When NASA's Juno spacecraft flew past Earth on Oct. 9, 2013, it received a boost in speed of more than 8,800 mph (about 7.3 kilometer per second), which set it on course for a July 4, 2016, rendezvous with Jupiter.JPL: Curiosity Rover Report (Dec. 9, 2013): Dating Younger Rocks
One of Juno's sensors, a special kind of camera optimized to track faint stars, also had a unique view of the Earth-moon system. The result was an intriguing, low-resolution glimpse of what our world would look like to a visitor from afar.
NASA's Curiosity has determined the age of a Martian rock and provided first readings of radiation on the surface of Mars.University of Wisconsin: "Star Tracker" Tracks Comet ISON

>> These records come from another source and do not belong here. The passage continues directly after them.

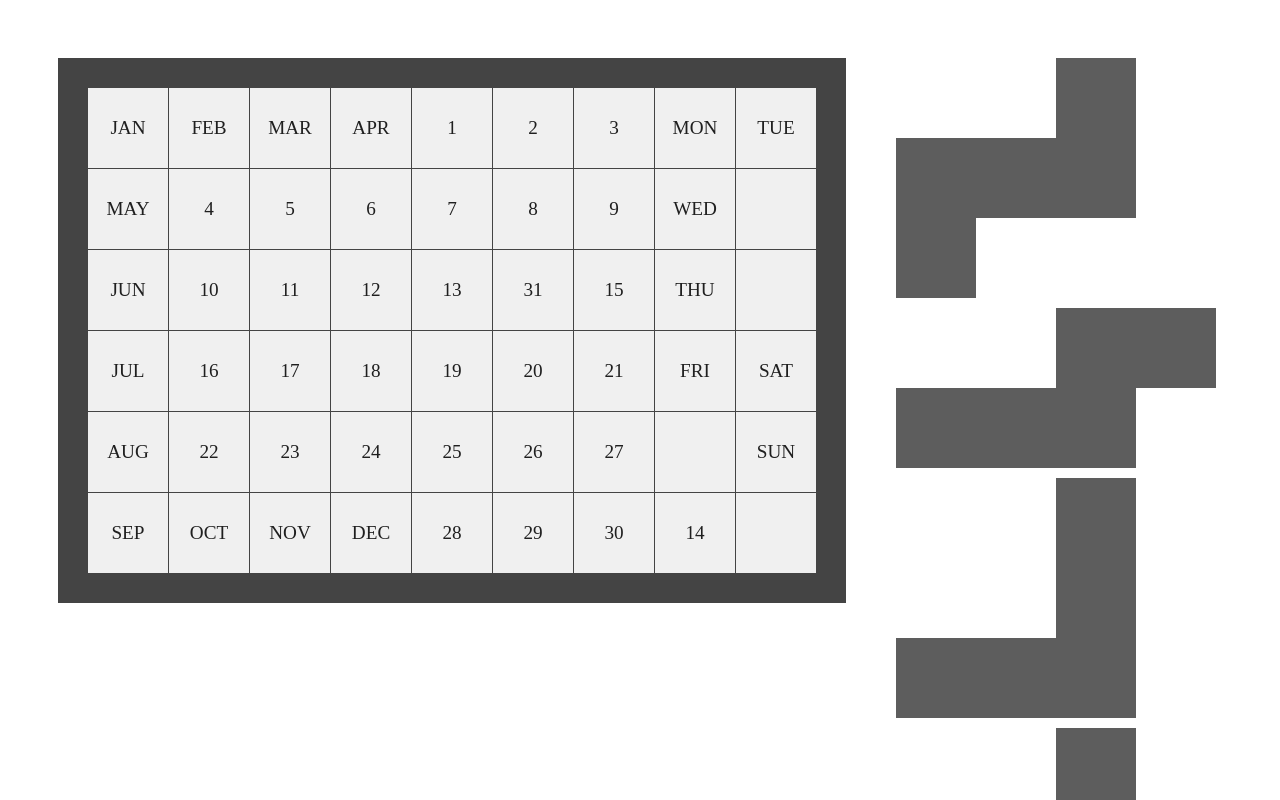
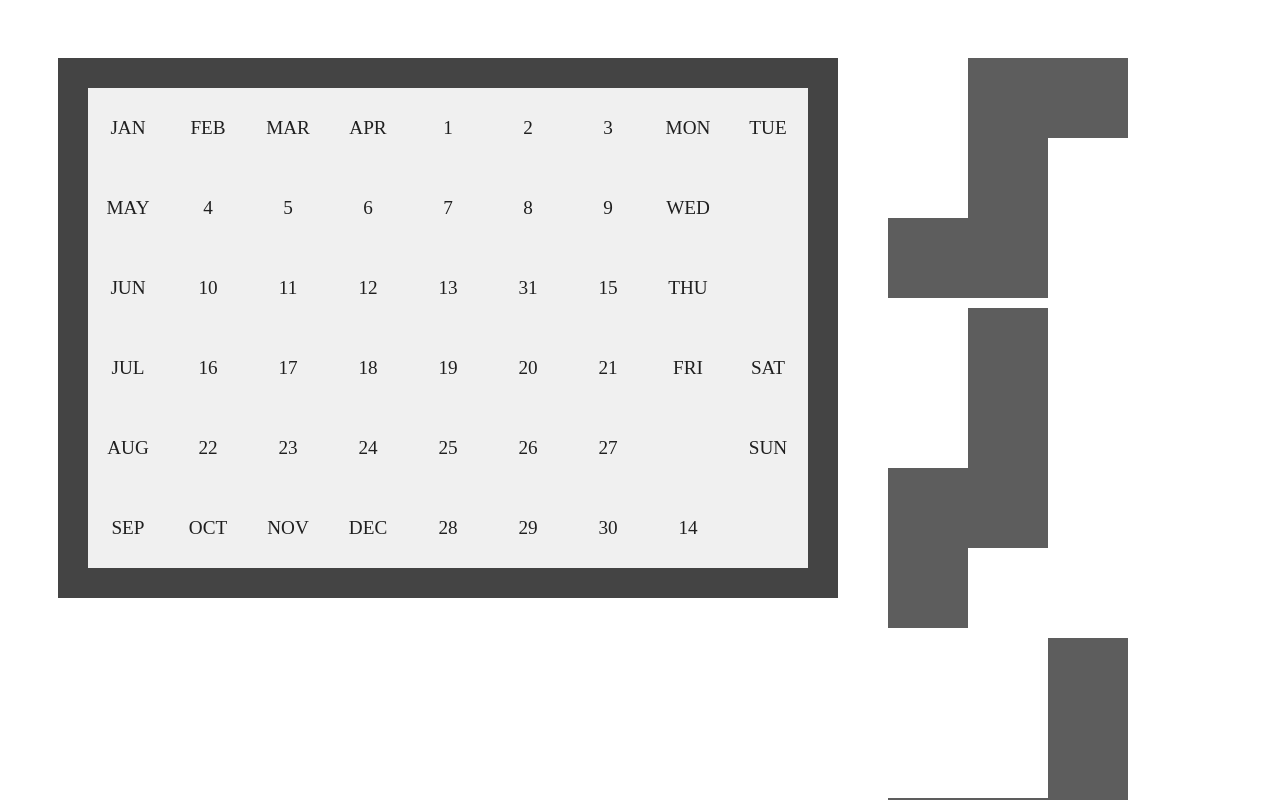
Before and after one commit to rdinkar/calendar-puzzle, a React (Vite) app: page / in a window 1280 px wide. Shown: the top 800 px of the page. Built offline with nearby package versions, Linux system fonts and the light colour scheme.

Commit message:
drag drop highlighting added

```diff
--- a/src/App.css
+++ b/src/App.css
@@ -9,17 +9,18 @@
   gap: 50px;
 }
 
+.puzzle-board-boundary {
+  padding: 30px;
+  background-color: #444;
+}
+
 .puzzle-container {
   display: flex;
   flex-direction: column;
-  background-color: #444;
-  gap: 1px;
-  padding: 30px;
 }
 
 .puzzle-row {
   display: flex;
-  gap: 1px;
 }
 
 .puzzle-cell {
@@ -51,6 +52,7 @@
   display: flex;
   flex-wrap: wrap;
   gap: 10px;
+  align-items: flex-start;
 }
 
 .piece-cord-unit {
@@ -64,3 +66,7 @@
 .piece-cord-unit.solid {
   background-color: #5d5d5d;
 }
+
+.highlight-hover {
+  background-color: rgba(0, 255, 0, 0.2);
+}
--- a/src/Board.tsx
+++ b/src/Board.tsx
@@ -1,20 +1,72 @@
 import { board } from "./data";
+import { useState } from "react";
+import { getValidCords } from "./utils";
+import { CELL_SIZE } from "./constant";
 
 export const Board = () => {
+  const [hoverPiece, setHoverPiece] = useState<{
+    pieceCords: number[][];
+    position: { row: number; col: number } | null;
+  }>({ pieceCords: [], position: null });
+
+  const isHighlighted = (row: number, col: number) => {
+    if (!hoverPiece.position || !hoverPiece.pieceCords.length) return false;
+
+    const pieceRow = row - hoverPiece.position.row;
+    const pieceCol = col - hoverPiece.position.col;
+
     return (
-    <div className="puzzle-container">
+      pieceRow >= 0 &&
+      pieceCol >= 0 &&
+      pieceRow < hoverPiece.pieceCords.length &&
+      pieceCol < hoverPiece.pieceCords[0].length &&
+      hoverPiece.pieceCords[pieceRow][pieceCol] === 1
+    );
+  };
+
+  return (
+    <div className="puzzle-board-boundary">
+      <div
+        className="puzzle-container"
+        onDrop={(e) => {
+          e.preventDefault();
+          const pieceData = JSON.parse(
+            e.dataTransfer.getData("application/json")
+          );
+          console.log("Dropped piece:", pieceData, hoverPiece.position);
+          setHoverPiece({ pieceCords: [], position: null });
+        }}
+        onDragOver={(e) => {
+          e.preventDefault();
+          const dragPieceData = window.dragPieceData;
+          if (dragPieceData) {
+            const rect = e.currentTarget.getBoundingClientRect();
+            const mouseX =
+              e.clientX - rect.left + dragPieceData.relativePosition.left;
+            const mouseY =
+              e.clientY - rect.top + dragPieceData.relativePosition.top;
+
+            const relativeRow = Math.floor(mouseY / CELL_SIZE);
+            const relativeCol = Math.floor(mouseX / CELL_SIZE);
+
+            setHoverPiece({
+              pieceCords: dragPieceData.pieceCords,
+              position: getValidCords(relativeCol, relativeRow),
+            });
+          }
+        }}
+        onDragLeave={() => {
+          setHoverPiece({ pieceCords: [], position: null });
+        }}
+      >
         {board.map((row, i) => (
           <div key={i} className="puzzle-row">
             {row.map((cell, j) => (
               <div
                 key={`${i}_${j}`}
-              className="puzzle-cell"
-              onDrop={(e) => {
-                console.log("drop", e, `${i}_${j}`);
-              }}
-              onDragOver={(e) => {
-                e.preventDefault();
-              }}
+                className={`puzzle-cell ${
+                  isHighlighted(i, j) ? "highlight-hover" : ""
+                }`}
               >
                 {cell.display}
               </div>
@@ -22,5 +74,6 @@ export const Board = () => {
           </div>
         ))}
       </div>
+    </div>
   );
 };
--- /dev/null
+++ b/src/constant.ts
@@ -0,0 +1,3 @@
+export const ROWS = 6;
+export const COLS = 9;
+export const CELL_SIZE = 80;
--- a/src/piece.tsx
+++ b/src/piece.tsx
@@ -37,7 +37,7 @@ export const Piece = ({
 
   return (
     <div
-      className={`disp-flex ${isSelected ? "selected" : ""}`}
+      className={`flex-col ${isSelected ? "selected" : ""}`}
       onClick={onClick}
       draggable={true}
       style={{
@@ -45,11 +45,26 @@ export const Piece = ({
         outline: isSelected ? "2px solid blue" : "none",
       }}
       onDragStart={(e) => {
-        console.log("drag start", e);
+        const rect = e.currentTarget.getBoundingClientRect();
+
+        const pieceData = {
+          pieceCords: cords_2,
+          isFlipped,
+          rotation,
+          relativePosition: {
+            left: rect.left - e.clientX,
+            top: rect.top - e.clientY,
+          },
+        };
+        window.dragPieceData = pieceData;
+        e.dataTransfer.setData("application/json", JSON.stringify(pieceData));
+      }}
+      onDragEnd={() => {
+        delete window.dragPieceData;
       }}
     >
       {cords_2.map((row, i) => (
-        <div key={i} className="flex-col">
+        <div key={i} className="disp-flex">
           {row.map((cell, j) => (
             <div
               key={`${i}_${j}`}
--- /dev/null
+++ b/src/utils.ts
@@ -0,0 +1,8 @@
+import { COLS, ROWS } from "./constant";
+
+export const getValidCords = (x: number, y: number) => {
+  return {
+    row: Math.max(0, Math.min(ROWS - 1, y)),
+    col: Math.max(0, Math.min(COLS - 1, x)),
+  };
+};
```
Also changed, not shown: src/types.d.ts (added, +15 -0 lines). Lines whose indentation alone changed are shown as unchanged.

In a 5-minute rocket flight, you need to point your telescope at your target ASAP. The University of Wisconsin-Madison team that perfected the Star Tracker just used it to grab data on Comet ISON. Space astronomy: It's not only about Hubble Space Telescope!University of New Hampshire: UNH Scientists Launch “CubeSats” into Radiation Belts
December 9, 2013
DURHAM, N.H. – Twin, pintsized satellites built in part at the University of New Hampshire’s Space Science Center by UNH graduate student Alex Crew were launched into orbit from Vandenberg Air Force Base in California just before midnight on December 5, 2013.These are two of the CubeSats mentioned as the other payload in Spygames and paranoia 1: No that's not Cthulhu on the patch. See, it’s not all Cthulhu eavesdropping on our cell phone conversations!
The two 4x4x6-inch Focused Investigations of Relativistic Electron Burst Intensity, Range, and Dynamics (FIREBIRD) satellites will now brave a region of space 400 miles above Earth, where they have begun probing a mysterious physical process within our planet's dangerous radiation belts.
That process, known as microbursts, involves electrons moving at nearly the speed of light during short-duration (100 milliseconds) events. Microbursts are thought to be one of the primary mechanisms by which the outer radiation belt loses energetic particles to Earth's atmosphere after the occurrence of powerful solar storms. Such storms can dramatically change the intensity of the radiation belts.
University of Massachusetts: Sunwheel and Sky-Watching Events Mark the Winter Solstice on Dec. 21
December 12, 2013
AMHERST, Mass. – The public is invited to witness sunrise and sunset associated with the winter solstice among the standing stones of the UMass Amherst Sunwheel on Saturday, Dec. 21 at 7 a.m. and 3:30 p.m.Yes, it’s that time of year already. I’ll be looking for solstice stories for this Saturday’s OND.
Sunwheel events mark the astronomical change of seasons when nights are longest and days are shortest in the Northern Hemisphere and the sun rises and sets at its most southerly azimuth, or location along the horizon, over the southeasterly and southwesterly stones in the Sunwheel, respectively.